Scan the material below for "href", then return each line that contains it.

• Input data:
# # # # #
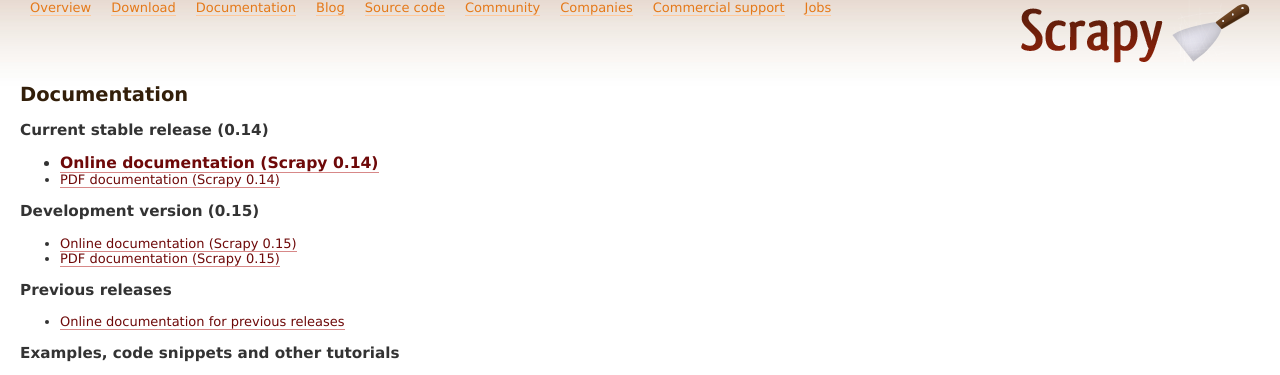
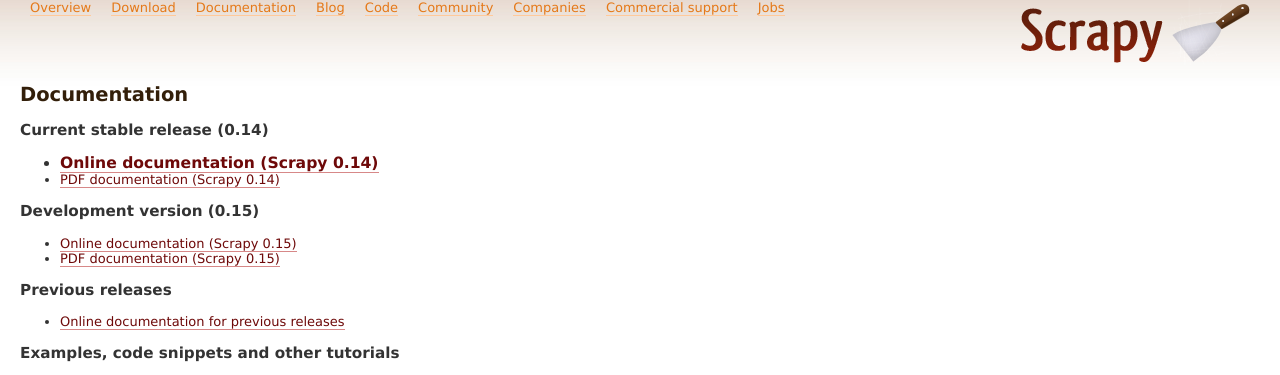
Before and after one commit to scrapy/scrapy.org, a Django app: template templates/pages/doc.html in a window 1280 px wide. Shown: the part 42-417 px from the top of the page. Run offline with Django 3.2, Linux system fonts and the light colour scheme; the template is opened without the code that fills it, so the values that code supplies are empty.

Commit message:
navbar: Source code -> Code

```diff
--- a/templates/header.html
+++ b/templates/header.html
@@ -5,7 +5,7 @@
     <li><a href="/download/">Download</a></li>
     <li><a href="/doc/">Documentation</a></li>
     <li><a href="http://blog.scrapy.org/">Blog</a></li>
-    <li><a href="https://github.com/scrapy/scrapy">Source code</a></li>
+    <li><a href="https://github.com/scrapy/scrapy">Code</a></li>
     <li><a href="/community/">Community</a></li>
     <li><a href="/companies/">Companies</a></li>
     <li><a href="/support/">Commercial support</a></li>
```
# # # # #
• Result:
     <li><a href="/download/">Download</a></li>
     <li><a href="/doc/">Documentation</a></li>
     <li><a href="http://blog.scrapy.org/">Blog</a></li>
-    <li><a href="https://github.com/scrapy/scrapy">Source code</a></li>
+    <li><a href="https://github.com/scrapy/scrapy">Code</a></li>
     <li><a href="/community/">Community</a></li>
     <li><a href="/companies/">Companies</a></li>
     <li><a href="/support/">Commercial support</a></li>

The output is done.